Italy were dreadfully ill-disciplined in attack, caught offside on no fewer than 11 occasions, many of them avoidable.
Succeeding with 89% of their attempted passes, Italy ended up with a very high pass completion, as they had against England, but without much in the way of penetration.
The Azzurri go into their final group match against Uruguay needing at least a draw to go through. Is it possible that Prandelli could drop Balotelli for that crucial encounter? The manager had threatened before the match that Mario would not be undroppable, and his performance dwindled dramatically in the second half here.
In the first 45 he buzzed into good positions, missing an excellent chance and attacking defenders at every opportunity, attempting 7 take-ons. After the interval, he tried to dribble past an opponent only once, and troubled the Costa Rican defence far less often.
Facts and figures
- Italy have conceded a goal in their last 7 World Cup matches after keeping clean sheets in 5 of their preceding 6 games.
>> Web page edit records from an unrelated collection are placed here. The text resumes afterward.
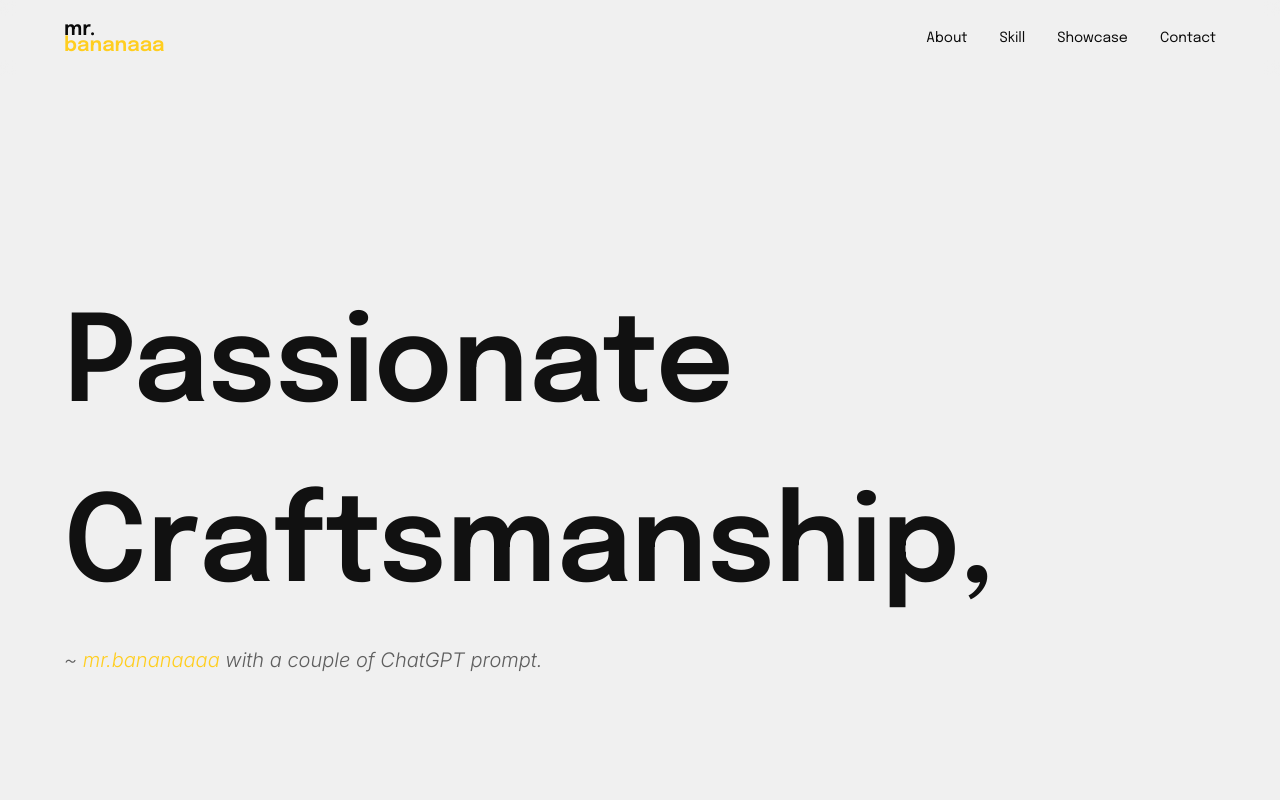
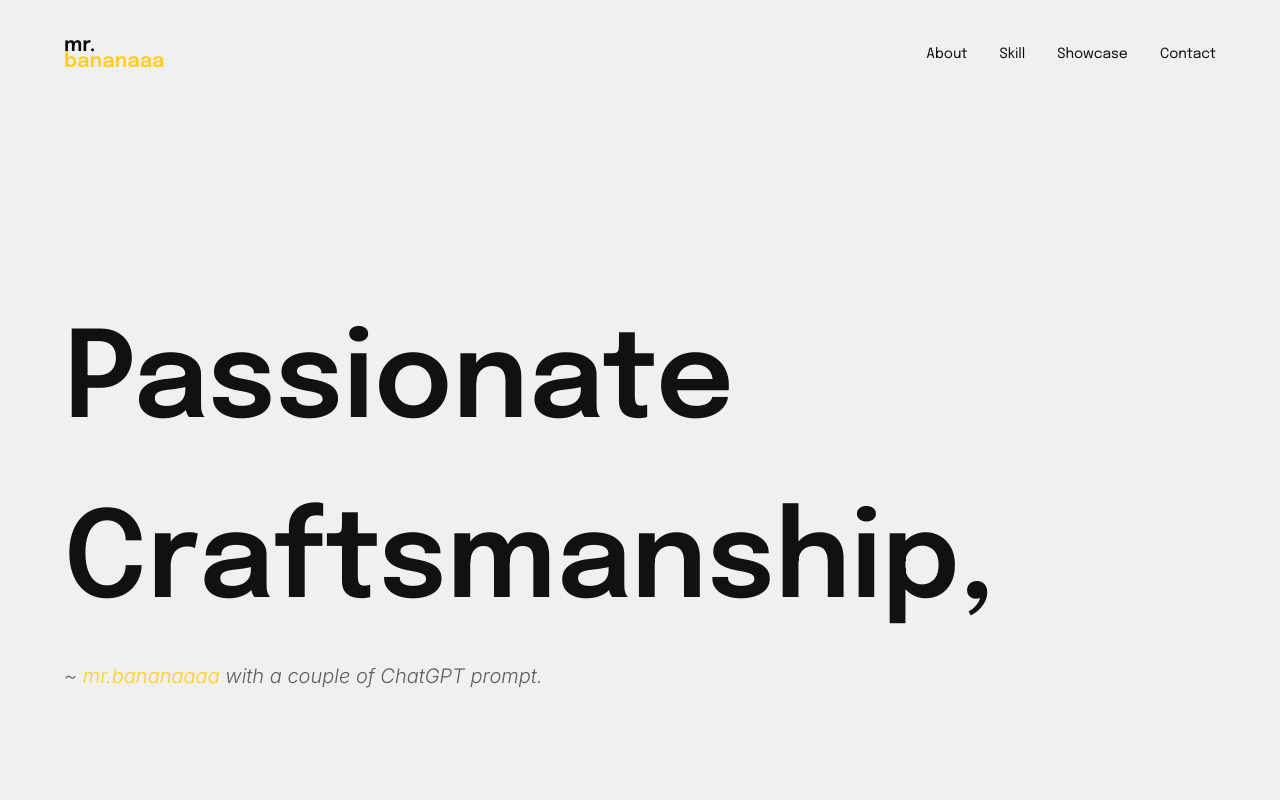
Before and after one commit to mrbananaaa/porto, a React (Vite) app: page / in a window 1280 px wide. Shown: the top 800 px of the page. Built offline with nearby package versions, Linux system fonts and the light colour scheme.

Commit message:
fix navbar padding bug

```diff
--- a/src/components/layouts/root-layout.tsx
+++ b/src/components/layouts/root-layout.tsx
@@ -3,13 +3,13 @@ import { Navbar } from "@/components/common/navbar";
 
 export const RootLayout = () => {
   return (
-    <>
+    <main className="py-4">
       <Navbar />
       <div className="flex justify-center min-h-screen w-full bg-background-light">
-        <main className="px-4 md:px-8 lg:px-0 lg:max-w-4xl xl:max-w-6xl">
+        <div className="px-4 md:px-8 lg:px-0 lg:max-w-4xl xl:max-w-6xl">
           <Outlet />
-        </main>
+        </div>
       </div>
-    </>
+    </main>
   );
 };
```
- Italy have kept 4 clean sheets in their last 16 World Cup group stage matches.
- This match contained 14 offsides, the most in a game in this tournament.
- Italy contributed 11 of these, meaning they have been caught offside 18 times in this tournament, 9 more than any other team.
- Andrea Pirlo attempted 33 passes in the first half of this match. He attempted 70 before half-time against England.
- European teams have only won 1 of their last 5 matches in this tournament.
- Italy failed to score for the first time in 16 World Cup matches, ending the longest such run of a team taking part in World Cup 2014.
- Costa Rica have won consecutive World Cup matches for the first time.
- Costa Rica have scored in 9 of their last 10 World Cup games.
- Italy have failed to win their second match in any of the last four World Cup tournaments (D2 L2).